A team of paleontologists from the University of Alaska Fairbanks and Florida State University has uncovered the first convincing evidence that several types of dinosaurs, from small bird-like dinosaurs to giant tyrannosaurs, not only lived in what’s now Alaska during the Late Cretaceous period, but they also nested there.
“It wasn’t long ago that people were pretty shocked to find out that dinosaurs lived up in the Arctic 70 million years ago,” said Dr. Pat Druckenmiller, director of the University of Alaska Museum of the North and a researcher in the Department of Geosciences at the University of Alaska Fairbanks.
“We now have unequivocal evidence they were nesting up there as well. This is the first time that anyone has ever demonstrated that dinosaurs could reproduce at these high latitudes.”
Previous studies at a handful of other sites provided tantalizing bits of evidence that one or two species of indeterminate dinosaurs were capable of nesting near or just above the Arctic or Antarctic circle.
Environmental conditions at this time and place indicate challenging seasonal extremes, with an average annual temperature of about 6 degrees Celsius (about 40 degrees Fahrenheit).
There also would have been about four months of full winter darkness with freezing conditions.
“To find out that most if not all of those species also reproduced in the Arctic is really remarkable,” Dr. Druckenmiller said.
Dr. Druckenmiller and colleagues documented the ancient Arctic ecosystem of the Prince Creek Formation in Northern Alaska, including its dinosaurs, mammals, and other vertebrates.
They found hundreds of small baby dinosaur bones, including tiny teeth from individuals that were either still in the egg or had just hatched out.
The types of Arctic dinosaurs include small- and large-bodied herbivorous species including hadrosaurids (duck-billed dinosaurs), ceratopsians (horned dinosaurs and leptoceratopsians), thescelosaurs and carnivores (tyrannosaurs, troodontids, and dromaeosaurs).
“One of the biggest mysteries about Arctic dinosaurs was whether they seasonally migrated up to the North or were year-round denizens,” said Professor Gregory Erickson, a researcher in the Department of Biological Science at Florida State University.
“We unexpectedly found remains of perinates representing almost every kind of dinosaur in the formation.

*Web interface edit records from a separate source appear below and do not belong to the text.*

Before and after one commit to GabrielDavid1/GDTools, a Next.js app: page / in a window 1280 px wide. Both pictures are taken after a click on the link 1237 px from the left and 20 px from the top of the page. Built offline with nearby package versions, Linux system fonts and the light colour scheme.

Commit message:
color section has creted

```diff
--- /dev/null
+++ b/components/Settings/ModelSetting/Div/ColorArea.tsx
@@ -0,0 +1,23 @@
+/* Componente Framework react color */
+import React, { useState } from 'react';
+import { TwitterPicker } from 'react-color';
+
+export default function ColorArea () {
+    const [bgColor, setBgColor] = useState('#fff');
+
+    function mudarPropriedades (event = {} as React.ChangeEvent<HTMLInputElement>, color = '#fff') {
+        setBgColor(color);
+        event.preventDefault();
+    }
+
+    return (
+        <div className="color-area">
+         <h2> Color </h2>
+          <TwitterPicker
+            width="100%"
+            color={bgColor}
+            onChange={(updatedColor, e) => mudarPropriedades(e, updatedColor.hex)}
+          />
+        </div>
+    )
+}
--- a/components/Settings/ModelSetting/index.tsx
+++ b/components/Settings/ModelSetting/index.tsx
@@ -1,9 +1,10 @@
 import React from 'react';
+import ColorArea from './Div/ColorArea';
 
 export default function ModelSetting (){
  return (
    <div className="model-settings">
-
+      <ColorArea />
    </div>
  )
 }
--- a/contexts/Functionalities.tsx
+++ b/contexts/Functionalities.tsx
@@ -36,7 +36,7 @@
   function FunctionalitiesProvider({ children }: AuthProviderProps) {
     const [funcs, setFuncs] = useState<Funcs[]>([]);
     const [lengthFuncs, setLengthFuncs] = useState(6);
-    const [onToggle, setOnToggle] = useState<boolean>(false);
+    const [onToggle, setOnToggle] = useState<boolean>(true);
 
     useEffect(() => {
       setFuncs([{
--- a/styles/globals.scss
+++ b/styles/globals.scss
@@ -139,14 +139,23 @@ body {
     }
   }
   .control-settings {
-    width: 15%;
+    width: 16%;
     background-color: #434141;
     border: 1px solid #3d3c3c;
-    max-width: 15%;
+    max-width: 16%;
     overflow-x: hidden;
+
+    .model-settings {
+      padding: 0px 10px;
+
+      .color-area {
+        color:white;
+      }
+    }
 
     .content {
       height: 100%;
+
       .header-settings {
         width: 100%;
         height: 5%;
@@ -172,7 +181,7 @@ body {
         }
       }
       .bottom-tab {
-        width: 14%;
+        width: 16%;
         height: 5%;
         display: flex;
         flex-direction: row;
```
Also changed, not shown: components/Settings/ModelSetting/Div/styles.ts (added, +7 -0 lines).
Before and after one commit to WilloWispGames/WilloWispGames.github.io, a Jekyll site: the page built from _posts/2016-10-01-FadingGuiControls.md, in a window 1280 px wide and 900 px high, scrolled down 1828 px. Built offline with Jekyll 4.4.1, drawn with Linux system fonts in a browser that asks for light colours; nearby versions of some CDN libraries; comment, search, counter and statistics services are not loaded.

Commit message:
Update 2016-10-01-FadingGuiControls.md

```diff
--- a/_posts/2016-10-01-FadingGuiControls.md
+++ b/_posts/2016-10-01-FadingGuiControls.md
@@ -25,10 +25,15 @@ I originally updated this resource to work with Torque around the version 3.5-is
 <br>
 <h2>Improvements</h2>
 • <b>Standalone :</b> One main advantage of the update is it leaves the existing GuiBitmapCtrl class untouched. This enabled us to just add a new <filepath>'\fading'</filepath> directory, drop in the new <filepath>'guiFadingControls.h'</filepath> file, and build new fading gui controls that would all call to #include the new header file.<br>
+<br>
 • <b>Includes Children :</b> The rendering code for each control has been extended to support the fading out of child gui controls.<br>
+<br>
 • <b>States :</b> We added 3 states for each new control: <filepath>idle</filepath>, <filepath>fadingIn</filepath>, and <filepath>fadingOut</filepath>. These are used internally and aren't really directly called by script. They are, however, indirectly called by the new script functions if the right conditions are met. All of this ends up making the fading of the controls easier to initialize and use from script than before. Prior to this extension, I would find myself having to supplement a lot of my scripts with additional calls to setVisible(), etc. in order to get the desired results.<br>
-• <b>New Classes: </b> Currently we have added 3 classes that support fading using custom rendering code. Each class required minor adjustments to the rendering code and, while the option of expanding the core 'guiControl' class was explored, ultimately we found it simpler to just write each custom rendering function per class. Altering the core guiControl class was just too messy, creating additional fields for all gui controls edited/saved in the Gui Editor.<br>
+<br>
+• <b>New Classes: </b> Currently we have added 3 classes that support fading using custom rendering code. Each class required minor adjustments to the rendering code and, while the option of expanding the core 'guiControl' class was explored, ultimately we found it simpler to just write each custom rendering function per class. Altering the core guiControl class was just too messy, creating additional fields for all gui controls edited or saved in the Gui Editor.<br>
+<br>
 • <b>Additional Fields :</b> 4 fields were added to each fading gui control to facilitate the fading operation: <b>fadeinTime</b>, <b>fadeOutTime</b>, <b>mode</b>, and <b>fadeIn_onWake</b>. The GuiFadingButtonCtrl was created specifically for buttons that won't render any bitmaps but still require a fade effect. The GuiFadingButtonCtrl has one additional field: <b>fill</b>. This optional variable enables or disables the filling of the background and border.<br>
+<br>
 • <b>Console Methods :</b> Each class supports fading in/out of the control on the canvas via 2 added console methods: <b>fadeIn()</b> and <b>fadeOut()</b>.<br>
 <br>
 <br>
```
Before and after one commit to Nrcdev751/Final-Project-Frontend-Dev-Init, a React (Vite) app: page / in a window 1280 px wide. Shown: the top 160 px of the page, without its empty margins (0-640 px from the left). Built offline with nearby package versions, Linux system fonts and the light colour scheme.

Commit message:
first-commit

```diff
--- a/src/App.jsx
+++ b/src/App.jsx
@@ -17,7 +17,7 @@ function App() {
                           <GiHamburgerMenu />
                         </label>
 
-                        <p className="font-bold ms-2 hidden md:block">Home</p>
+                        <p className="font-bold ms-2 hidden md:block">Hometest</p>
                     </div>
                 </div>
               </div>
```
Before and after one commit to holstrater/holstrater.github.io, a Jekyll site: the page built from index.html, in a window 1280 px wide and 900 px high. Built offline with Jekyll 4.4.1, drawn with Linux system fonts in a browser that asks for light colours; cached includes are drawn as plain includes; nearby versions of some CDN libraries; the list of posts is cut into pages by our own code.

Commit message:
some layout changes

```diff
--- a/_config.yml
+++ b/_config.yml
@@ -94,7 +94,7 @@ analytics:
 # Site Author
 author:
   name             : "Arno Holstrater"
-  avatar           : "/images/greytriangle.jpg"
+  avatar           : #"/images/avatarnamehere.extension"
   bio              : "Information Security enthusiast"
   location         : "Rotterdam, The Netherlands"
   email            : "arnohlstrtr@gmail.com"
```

It was like a prehistoric maternity ward.”
Once they knew the dinosaurs were nesting in the Arctic, the scientists realized the animals lived their entire lives in the region.
Their previous research revealed that the incubation period for these types of dinosaurs ranges from three to six months.
“As dark and bleak as the winters would have been, the summers would have had 24-hour sunlight, great conditions for a growing dinosaur if it could grow quickly enough before winter set in,” said Dr. Caleb Brown, a paleontologist at the Royal Tyrrell Museum.
“Year-round Arctic residency provides a natural test of the animals’ physiology,” Professor Erickson said.
“We solved several long-standing mysteries about the dinosaur reign, but opened up a new can of worms. How did they survive Arctic winters?”
“Perhaps the smaller ones hibernated through the winter. Perhaps others lived off poor-quality forage, much like today’s moose, until the spring,” Dr. Druckenmiller said.
Paleontologists have found warm-blooded animal fossils in the region, but no snakes, frogs or turtles, which were common at lower latitudes. That suggests the cold-blooded animals were poorly suited for survival in the cold temperatures of the region.
“This study goes to the heart of one of the longest-standing questions among paleontologists: Were dinosaurs warm-blooded? We think that endothermy was probably an important part of their survival,” Dr. Druckenmiller said.
The team’s paper was published in the journal Current Biology.
Patrick S. Druckenmiller et al. Nesting at extreme polar latitudes by non-avian dinosaurs. Current Biology, published online June 24, 2021; doi: 10.1016/j.cub.2021.05.041